Boost - Dev mailing list
On Wed, 1 Apr 2020 at 05:27, Jan Hafer via Boost <[hidden email]>
wrote:

> Dear Boost developer,
> I found the circular buffer to be slower than std::queue for
>

These are different containers.

multithreading except in the case of a single thread (where it is
> notably faster).
>

std::queue is not synchronized.

I am using resize() to have the expected size filled as in vector.
>
> Is this behavior expected or documented anywhere?
> What kind of speedup is to be expected against the std::queue
> implementation?
> If there is none, then what is the purpose of circular buffer?
>

You could read the relevant docs. I strongly doubt that this boost
container is slower than anything in the STL when compared like for like.

I do also have broken code on a multithreaded application that worked

> fine before. I do pass the circular buffer as reference via functions
> from file scope, which in combination with the threads (initially
> starting elsewhere) somehow broke the code.
>
> Do you do regular benchmarks against other implementations? I dont see
> linked graphs on your homepage.
>
> Regards,
> Jan
>
> _______________________________________________
> Unsubscribe & other changes:
> http://lists.boost.org/mailman/listinfo.cgi/boost
>

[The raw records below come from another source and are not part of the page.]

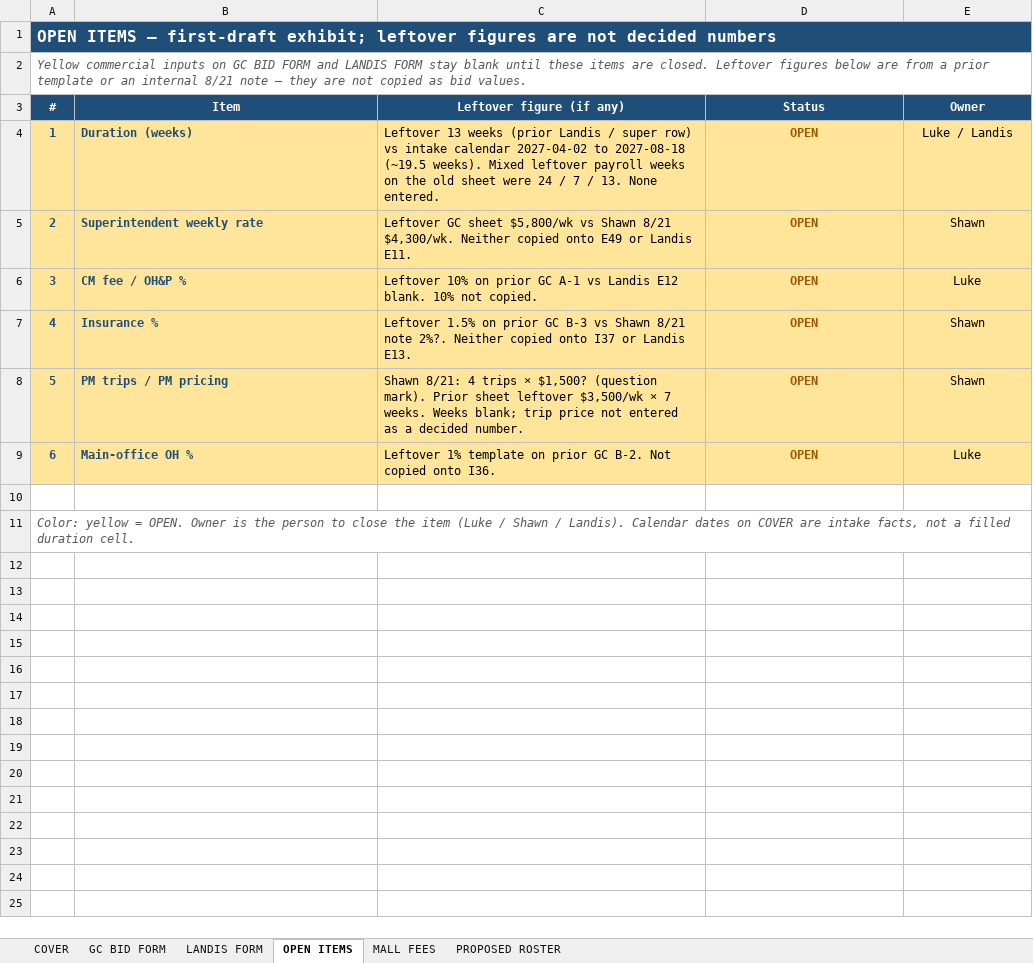
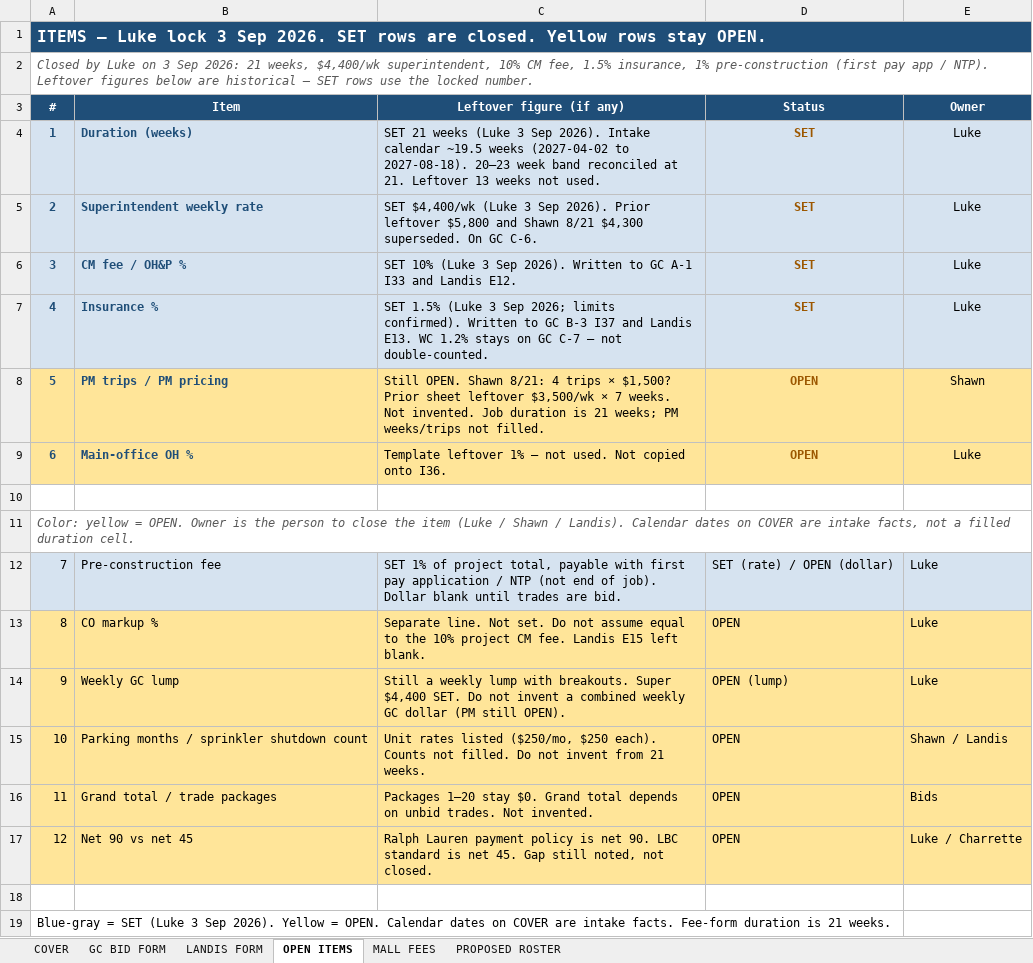
Before and after one commit to lucasoffice/lux-brand-site, an Excel workbook: ralph-lauren/boca/RL_Boca_CostPlus_GC.xlsx, sheet OPEN ITEMS, drawn as a sheet; values as stored, in another font and other column widths than the file's, no borders; the diff names each change by its address in the sheet, - before the commit and + after, or states it on an @@ line.

```diff
--- a/ralph-lauren/boca/RL_Boca_CostPlus_GC.xlsx (sheet OPEN ITEMS)
+++ b/ralph-lauren/boca/RL_Boca_CostPlus_GC.xlsx (sheet OPEN ITEMS)
@@ column A (#) renumbered between rows 1 and 2 @@
-B1:E1 fill: #1F4E78
+B1:E1 fill: none
-A4:E7 fill: #FFE599
+A4:E7 fill: #D6E3F0
-C4 (Leftover figure (if any)): Leftover 13 weeks (prior Landis / super row) vs intake calendar 2027-04-02 to 2027-08-18 (~19.5 weeks). Mixed leftover payroll weeks on the old sheet were 24 / 7 / 13. None entered.
+C4 (Leftover figure (if any)): SET 21 weeks (Luke 3 Sep 2026). Intake calendar ~19.5 weeks (2027-04-02 to 2027-08-18). 20–23 week band reconciled at 21. Leftover 13 weeks not used.
-D4:D7 (Status): OPEN
+D4:D7 (Status): SET
-E4 (Owner): Luke / Landis
+E4 (Owner): Luke
-C5 (Leftover figure (if any)): Leftover GC sheet $5,800/wk vs Shawn 8/21 $4,300/wk. Neither copied onto E49 or Landis E11.
+C5 (Leftover figure (if any)): SET $4,400/wk (Luke 3 Sep 2026). Prior leftover $5,800 and Shawn 8/21 $4,300 superseded. On GC C-6.
-E5 (Owner): Shawn
+E5 (Owner): Luke
-C6 (Leftover figure (if any)): Leftover 10% on prior GC A-1 vs Landis E12 blank. 10% not copied.
+C6 (Leftover figure (if any)): SET 10% (Luke 3 Sep 2026). Written to GC A-1 I33 and Landis E12.
-C7 (Leftover figure (if any)): Leftover 1.5% on prior GC B-3 vs Shawn 8/21 note 2%?. Neither copied onto I37 or Landis E13.
+C7 (Leftover figure (if any)): SET 1.5% (Luke 3 Sep 2026; limits confirmed). Written to GC B-3 I37 and Landis E13. WC 1.2% stays on GC C-7 — not double-counted.
-E7 (Owner): Shawn
+E7 (Owner): Luke
-C8 (Leftover figure (if any)): Shawn 8/21: 4 trips × $1,500? (question mark). Prior sheet leftover $3,500/wk × 7 weeks. Weeks blank; trip price not entered as a decided number.
+C8 (Leftover figure (if any)): Still OPEN. Shawn 8/21: 4 trips × $1,500? Prior sheet leftover $3,500/wk × 7 weeks. Not invented. Job duration is 21 weeks; PM weeks/trips not filled.
-C9 (Leftover figure (if any)): Leftover 1% template on prior GC B-2. Not copied…
+C9 (Leftover figure (if any)): Template leftover 1% — not used. Not copied…
+row 12: 7 | Pre-construction fee | SET 1% of project total, payable with first pay application / NTP (not end of job). Dollar blank until trades are bid. | SET (rate) / OPEN (dollar) | Luke
+row 13: 8 | CO markup % | Separate line. Not set. Do not assume equal to the 10% project CM fee. Landis E15 left blank. | OPEN | Luke
+row 14: 9 | Weekly GC lump | Still a weekly lump with breakouts. Super $4,400 SET. Do not invent a combined weekly GC dollar (PM still OPEN). | OPEN (lump) | Luke
+row 15: 10 | Parking months / sprinkler shutdown count | Unit rates listed ($250/mo, $250 each). Counts not filled. Do not invent from 21 weeks. | OPEN | Shawn / Landis
+row 16: 11 | Grand total / trade packages | Packages 1–20 stay $0. Grand total depends on unbid trades. Not invented. | OPEN | Bids
+row 17: 12 | Net 90 vs net 45 | Ralph Lauren payment policy is net 90. LBC standard is net 45. Gap still noted, not closed. | OPEN | Luke / Charrette
+row 18: (empty)
+row 19: Blue-gray = SET (Luke 3 Sep 2026). Yellow = OPEN. Calendar dates on COVER are intake facts. Fee-form duration is 21 weeks.
```
Also changed, not shown: sheet LANDIS FORM, sheet GC BID FORM, sheet COVER, sheet MALL FEES, sheet PROPOSED ROSTER, 1 other file.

degski
--
@systemdeg
"We value your privacy, click here!" Sod off! - degski
"Anyone who believes that exponential growth can go on forever in a finite
world is either a madman or an economist" - Kenneth E. Boulding
"Growth for the sake of growth is the ideology of the cancer cell" - Edward
P. Abbey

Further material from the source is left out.